However, many people elect to have their donor advised fund be a beneficiary of their will or trust in place of their favorite charities. Why? The donor advised fund can have successor advisors.
A successor advisor carries out your charitable wishes after you pass away. The benefit of having a successor advisor is that:
- Ongoing Administration. A successor advisor may continue to administer the fund on an ongoing annual basis which would allow your fund to continue in perpetuity or it may be administered over a term of years, i.,e, 10 years.
- Adjust to Changes in Charities. By having a successor advisor, you may designate a particular charity, i.e., your local church, but also provide instructions to your successor advisor to redirect the gift if the charity is no longer fulfilling their original mission.
- Immediate and Term Administration. You may wish for some gifts to go out immediately upon your death and for some gifts to be distributed over time. A successor advisor can carry out those wishes.
- Family Legacy. A successor advisor may be children and grandchildren and provide an ongoing means for family giving and thus a family legacy.

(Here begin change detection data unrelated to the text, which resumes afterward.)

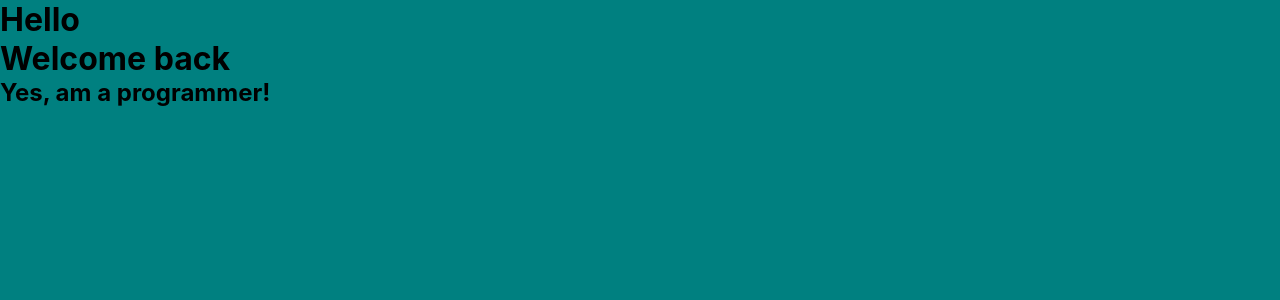
Repository: Exdevo/React
Page: /
An editor plug-in stored every save of this project. The page is shown before and after the next save, followed by the edit.
The browser window is 1280 px wide. The pictures show the whole page.
The project was rebuilt for these pictures with package versions that can differ from the ones it lists, and the page was loaded fresh each time. Also part of the build but not shown: src/ItemDescription.js, src/Product.js.

Above is the page before, as saved 2023-02-12 13:39:20.

### src/App.js
import './App.css';
import Product from './Product';

function App() {

  const name= null;
  let isProgrammer= true;


  return (
    <div className="App">
     <h1> Hello {isProgrammer ? name : "TodayIsMe"} </h1>
     {name ?(
      <>Testing</>
     ):(
      <>
      <h1>Welcome back</h1>
      <h2>Yes, am a programmer!</h2>
      </>
     )}



      {/* < Product
      name='Phone'
      description='Samsung'
      price='4300'
      />
      < Product
      name='Laptop'
      description='Mac'
      price='24000'
      />
      < Product
      name='Woofer'
      description='Vitron'
      price='2300'
      /> */}

    </div>
  );
}

export default App;

### src/App.css
*{
  margin: 0;
  background-color: teal;
}

Loaded but not shown: public/index.html (common file); src/index.js (common file); src/index.css (common file)

After the next save:
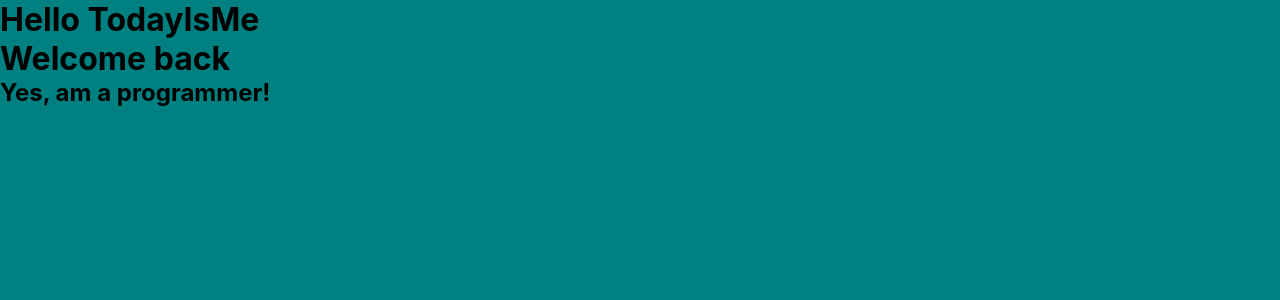
Saved 33 s later.
--- a/src/App.js
+++ b/src/App.js
@@ -4,7 +4,7 @@ import Product from './Product';
 function App() {
 
   const name= null;
-  let isProgrammer= true;
+  let isProgrammer= false;
 
 
   return (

Additionally, keep in mind that when you name a specific charity in your will or trust, you are locked into giving to that charity unless you amend your will or trust. Only 2% of the people will go back and amend their estate documents in large part because of the hassle and cost of doing so. A donor advised fund can be easily amended simply by providing new instructions to successor advisors. It’s easy.
Finally, who should your successor advisors be? Successor advisors may be the following:

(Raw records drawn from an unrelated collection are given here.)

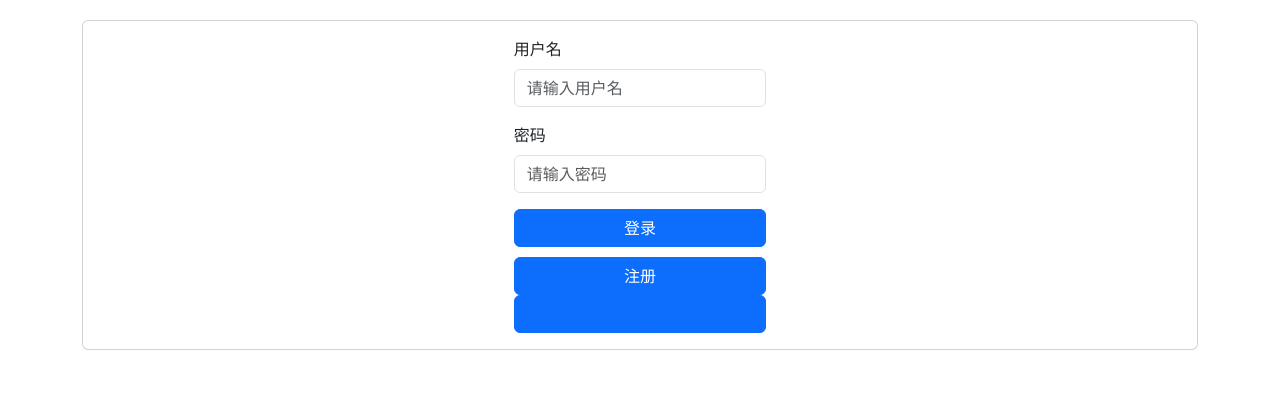
Repository: squawktop/CFS
Page: / (app in web/)
An editor plug-in stored every save of this project. The page is shown before and after the next save, followed by the edit.
The browser window is 1280 px wide. The pictures show the whole page.
The project was rebuilt for these pictures with package versions that can differ from the ones it lists, and the page was loaded fresh each time. Also part of the build but not shown: web/vue.config.js, web/src/views/RegisterView.vue, web/src/components/NavBar.vue, web/src/views/HomeView.vue, web/src/views/UsersManageView.vue, web/src/views/PersonalCenterView.vue, web/src/views/GoodsManageView.vue, web/src/views/OrdersManageView.vue and 1 more.

Above is the page before, as saved 2024-03-23 16:19:14.

### web/src/App.vue
<template>
  <RouterView></RouterView>
</template>

<script>


// 导入bootstrap
import "bootstrap/dist/css/bootstrap.min.css"
import "bootstrap/dist/js/bootstrap"
// import { ref } from "vue";

// import $ from 'jquery';
export default {
  components: {

  }
  ,
  setup() {
    // const user_id = ref("");
    // const username = ref("");
    // const password = ref("");

    // $.ajax({
    //   type: "get",
    //   url: "http://127.0.0.1:3000/user/getlist",
    //   success(resp) {
    //     user_id.value = resp[0].id;
    //     username.value = resp[0].username;
    //     password.value = resp[0].password;

    //   },
    //   error() {
    //     this.user_id = "error"
    //   }
    // })




    return {

    }
  }

}

</script>

<style></style>

### web/src/router/index.js
import { createRouter, createWebHistory } from 'vue-router'
// import HomeView from '../views/HomeView.vue'
import LoginView from '../views/LoginView.vue'
import RegisterView from '../views/RegisterView.vue'
import HomeView from '../views/HomeView.vue'
import UsersManageView from '../views/UsersManageView.vue'
import PersonalCenterView from '../views/PersonalCenterView.vue'
import GoodsManageView from '../views/GoodsManageView.vue'
import OrdersManageView from '../views/OrdersManageView.vue'
import NotFound from '../views/NotFoundView.vue'
import store from '@/store/index'

const routes = [
  {
    path: '/',
    name: 'home',
    component: HomeView,
    // redirect: "/user/register",
    meta: { //该页面是否需要授权      //随便写， 也可以设置为   flag : true;
      requestAuth: true,
    }
  },

  {
    path: '/user/login',
    name: 'user_login',
    component: LoginView,
    meta: {
      requestAuth: false,
    }
  },

  {
    path: '/user/register',
    name: 'user_register',
    component: RegisterView,
    meta: { //该页面是否需要授权
      requestAuth: false,
    }
  },
  {
    path: '/user/personalcenter',
    name: 'personal_center',
    component: PersonalCenterView,
    meta: { //该页面是否需要授权
      requestAuth: true,
    }
  },

  {
    path: '/user/usermanage',
    name: 'user_manage',
    component: UsersManageView,
    meta: { //该页面是否需要授权
      requestAuth: true,
    }
  }
  ,
  {
    path: '/goods/manege',
    name: 'goods_manage',
    component: GoodsManageView,
    meta: { //该页面是否需要授权
      requestAuth: true,
    }
  }, {
    path: '/orders/manege',
    name: 'orders_manage',
    component: OrdersManageView,
    meta: { //该页面是否需要授权
      requestAuth: true,
    }
  },


  {
    path: "/404/",
    name: "404",
    component: NotFound
  },
  {
    path: "/:catchAll(.*)",
    redirect: "/404/",  //页面重定向到404
  }
]

const router = createRouter({
  history: createWebHistory(),
  routes
})

router.beforeEach((to, from, next) => {
  if (to.meta.requestAuth && !store.state.user.is_login) {
    next({ name: "user_login" });
  } else {
    next();
  }
})

export default router

### web/src/store/index.js
import { createStore } from 'vuex'
import ModuleUser from '@/store/user'

export default createStore({
  state: {
  },
  getters: {
  },
  mutations: {
  },
  actions: {
  },
  modules: {
    user: ModuleUser,
  }
})

### web/src/views/LoginView.vue
<template>
    <ContentField v-if="!$store.state.user.pulling_info">
        <div class="row justify-content-md-center">
            <div class="col-3">
                <form @submit.prevent="login">
                    <div class="mb-3">
                        <label for="username" class="form-label">用户名</label>
                        <input v-model="username" type="text" class="form-control" id="username" placeholder="请输入用户名" />
                    </div>
                    <div class="mb-3">
                        <label for="password" class="form-label">密码</label>
                        <input v-model="password" type="password" class="form-control" id="password"
                            placeholder="请输入密码" />
                    </div>
                    <div class="error-message">{{ error_message }} </div>
                    <button type="submit" class="btn btn-primary">登录</button>
                    <button type="button" class="btn btn-primary" style="margin-top: 10px">注册</button>

                    <button type="button" class="btn btn-primary">
                        <router-link :to="{ name: 'user_register' }">
                            注册
                        </router-link>
                    </button>

                </form>
            </div>
        </div>
    </ContentField>

</template>

<script>
import ContentField from "@/components/ContentField.vue";
import { useStore } from "vuex"
import { ref } from "vue"
import router from "@/router/index";

export default {
    components: {
        ContentField,
    },
    setup() {
        const store = useStore();
        let username = ref('');
        let password = ref('');
        let error_message = ref('');


        const jwt_token = localStorage.getItem("jwt_token");
        if (jwt_token) {
            store.commit("updateToken", jwt_token);
            store.dispatch("getinfo", {
                success() {
                    router.push({ name: "home" });
                    store.commit("updatePullingInfo", false);
                }, error() {
                    store.commit("updatePullingInfo", false);
                }
            })
        } else {
            store.commit("updatePullingInfo", false);
        }




        const login = () => {
            error_message.value = "";
            store.dispatch("login", {
                username: username.value,
                password: password.value,
                success() {
                    store.dispatch("getinfo", {
                        success() {
                            router.push({ name: 'home' });
                        }
                    })

                },
                error() {
                    error_message.value = "用户名或密码错误";
                }
            })
        }

        return {
            username,
            password,
            error_message,
            login,

        }
    }
};
</script>

<style scoped>
button {
    width: 100%;
}

div.error-message {
    color: red;
}
</style>

### web/src/store/user.js
import router from '@/router';
import $ from 'jquery'
export default {
    state: {
        id: "",
        username: "",
        photo: "",
        token: "",
        is_login: false,
        pulling_info: true,
    },
    getters: {
    },
    mutations: {        //一般是用来修改数据的
        updateUser(state, user) {
            state.id = user.id;
            state.username = user.username;
            state.photo = user.photo;
            state.is_login = user.is_login;
        },
        updateToken(state, token) {
            state.token = token;
        },
        logout(state) {
            state.id = "";
            state.username = "";
            state.photo = "";
            state.token = "";
            state.is_login = false;
            router.push({ name: "user_login" });
        },
        updatePullingInfo(state, pulling_info) {
            state.pulling_info = pulling_info;
        },
    },

    actions: {

        login(context, data) {
            $.ajax({
                url: "http://127.0.0.1:3000/api/user/account/token/",
                type: "post",
                data: {
                    username: data.username,
                    password: data.password,
                },
                success(resp) {
                    if (resp.error_message === "success") {
                        localStorage.setItem("jwt_token", resp.token);
                        context.commit("updateToken", resp.token);
                        data.success(resp);
                    } else {
                        data.error(resp);
                    }
                },
                error(resp) {
                    data.error(resp)
                },
            });
        },
        getinfo(context, data) {
            $.ajax({
                url: "http://127.0.0.1:3000/api/user/account/info/",
                type: "get",
                headers: {
                    Authorization:
                        "Bearer " + context.state.token,
                },
                success(resp) {
                    if (resp.error_message === "success") {
                        // console.log(resp);
                        context.commit("updateUser", {
                            ...resp,
                            is_login: true,

                        });
                        data.success(resp);
                    } else {
                        data.success(resp);
                    }

                },
                error(resp) {
                    data.error(resp);
                },
            });

        },
        logout(context) {
            localStorage.removeItem("jwt_token");
            context.commit("logout")
        }
    },
    modules: {
    }
}

### web/src/components/ContentField.vue
<template>
    <div class="container content-field">
        <div class="card">
            <div class="card-body">
                <slot></slot>
            </div>
        </div>
    </div>
</template>

<script>
</script>

<style scoped>
div.content-field {
    margin-top: 20px;
}
</style>

Loaded but not shown: web/public/index.html (common file); web/src/main.js (common file)

After the next save:
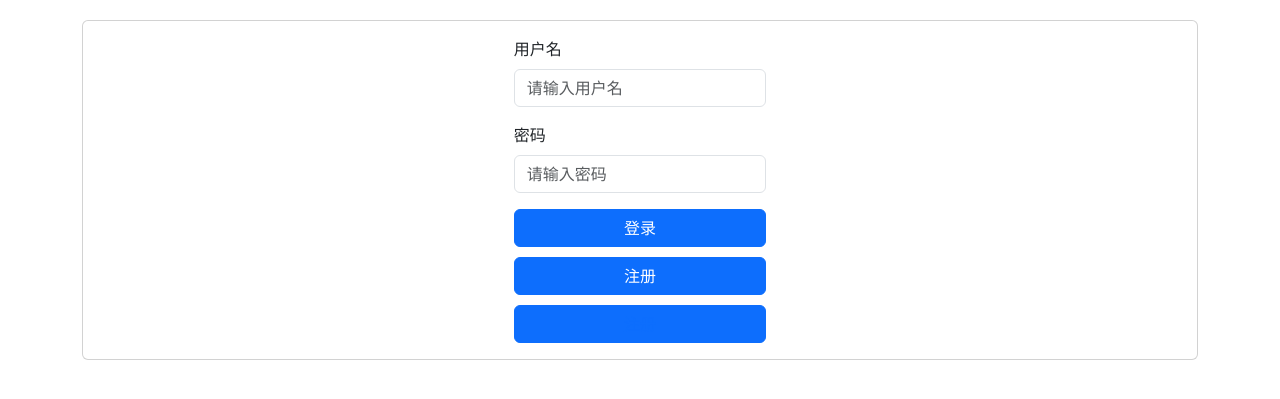
Saved 7 s later.
--- a/web/src/views/LoginView.vue
+++ b/web/src/views/LoginView.vue
@@ -16,7 +16,7 @@
                     <button type="submit" class="btn btn-primary">登录</button>
                     <button type="button" class="btn btn-primary" style="margin-top: 10px">注册</button>
 
-                    <button type="button" class="btn btn-primary">
+                    <button type="button" class="btn btn-primary" style="margin-top: 10px">
                         <router-link :to="{ name: 'user_register' }">
                             注册
                         </router-link>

- A surviving spouse
- Trusted friends, relatives, or financial advisors
In some cases, people elect to have the Servant Christian Community Foundation serve as the successor advisor. To the extent they choose this option, they do so by choosing the Legacy Fund option. Under any circumstances, we encourage that you provide instruction to your successor advisors—those instructions may be general (support of Christian ministries) or specific (support particular organizations or kinds of organizations).

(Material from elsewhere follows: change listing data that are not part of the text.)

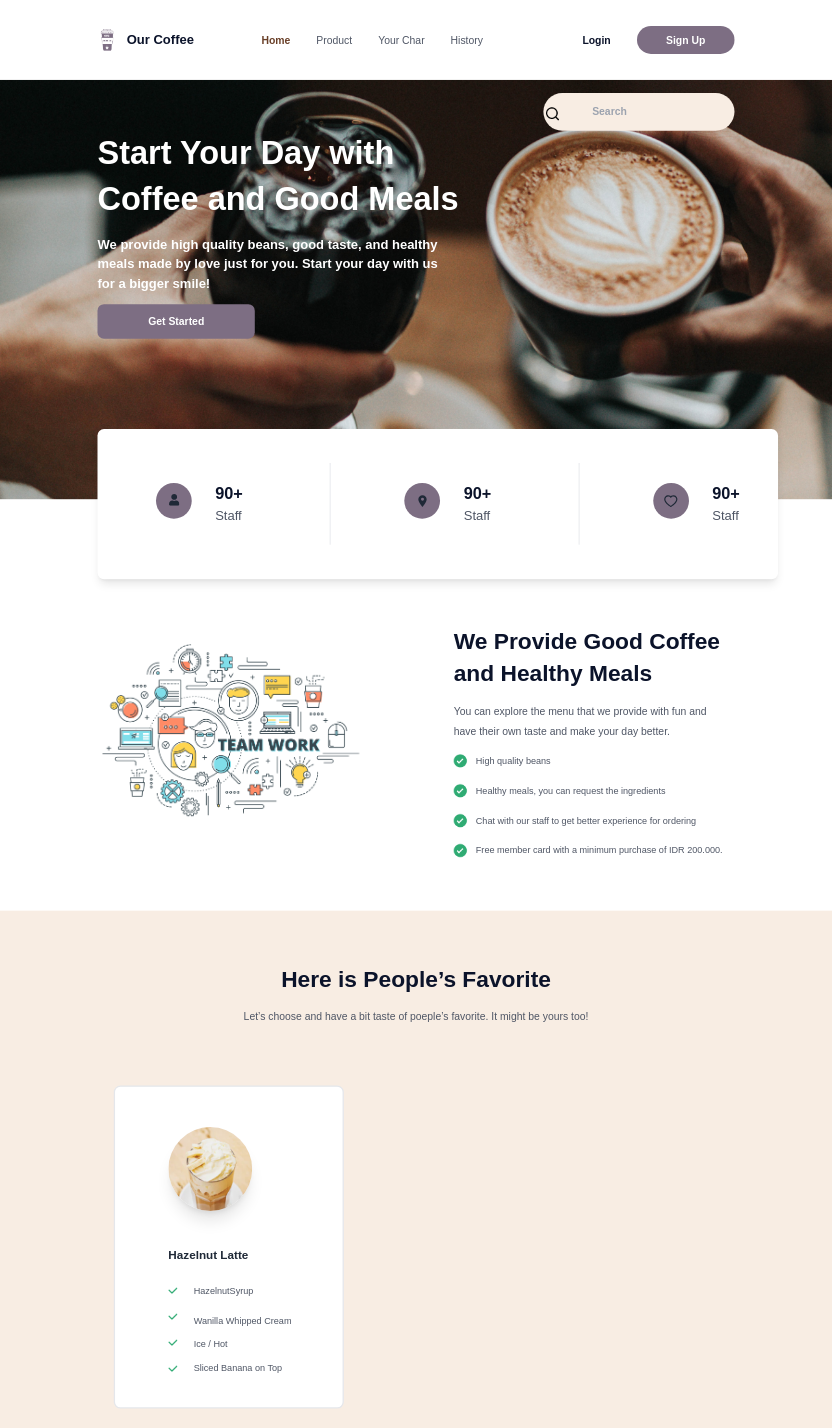
Repository: boykebn/fw12-collab2-FRONTEND
Page: / (app in our/)
An editor plug-in stored every save of this project. The page is shown before and after the next save, followed by the edit.
The browser window is 1280 px wide. The pictures show the whole page, at 65% of full size.
The project was rebuilt for these pictures with package versions that can differ from the ones it lists, and the page was loaded fresh each time. The framework's server and built-in components were replaced by stand-ins that run in the browser. Also part of the build but not shown: our/next.config.js.

Above is the page before, as saved 2022-12-30 23:14:42.

After the next save:
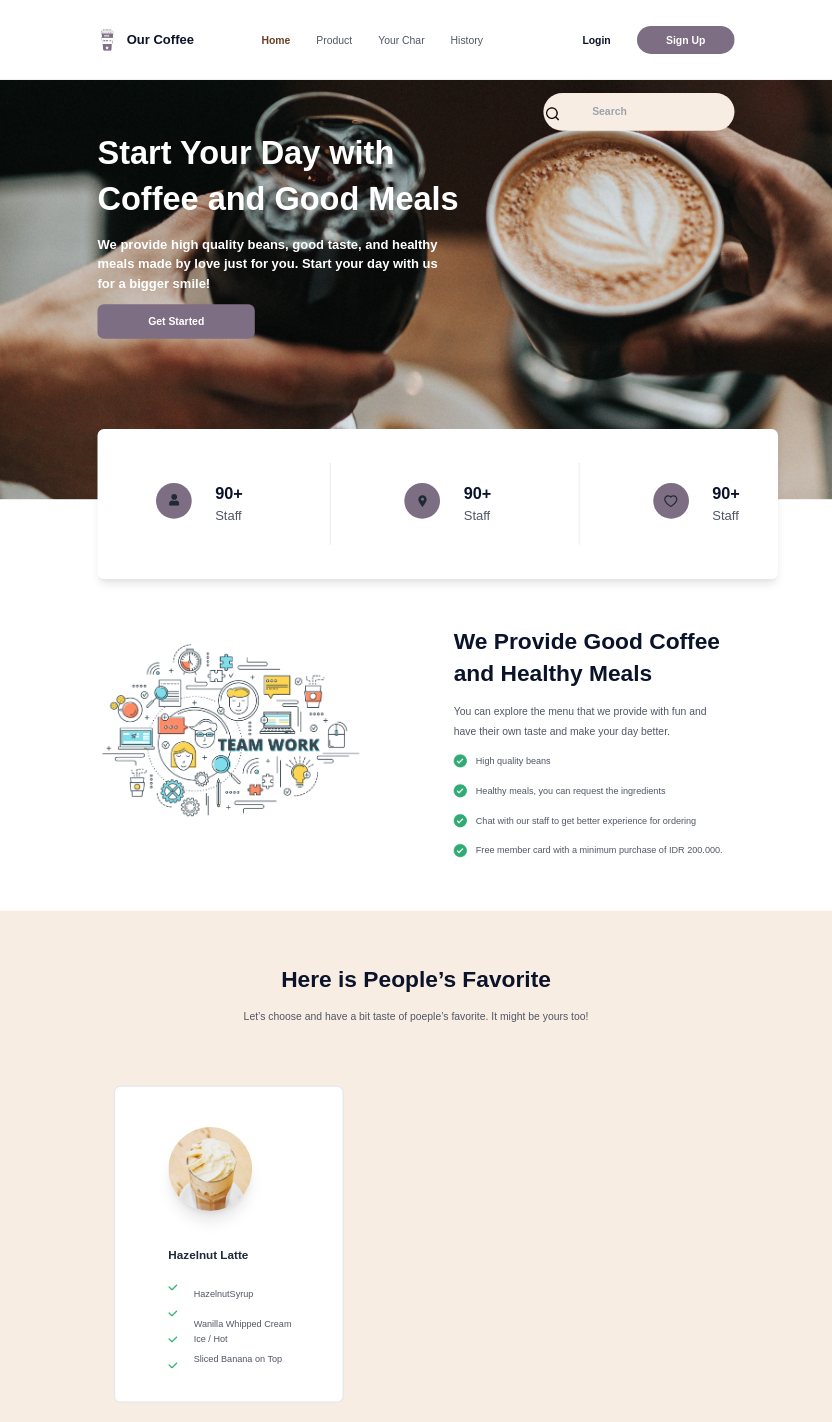
Saved 14 s later.
--- a/our/pages/index.js
+++ b/our/pages/index.js
@@ -131,8 +131,8 @@ export default function Home() {
               </div>
               <div className="text-[#4F5665] text-[14px]">
                 <p className="mb-[25px]">HazelnutSyrup</p>
-                <p className="mb-[15px]">Wanilla Whipped Cream</p>
-                <p className="mb-[15px]">Ice / Hot</p>
+                <p className="mb-[1px]">Wanilla Whipped Cream</p>
+                <p className="mb-[10px]">Ice / Hot</p>
                 <p>Sliced Banana on Top</p>
               </div>
             </div>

If you don’t have a successor advisor, we encourage that you take steps today in naming that advisor. Contact Jonathan at (913) 538-7836 or email@example.com to update your fund’s succession plan.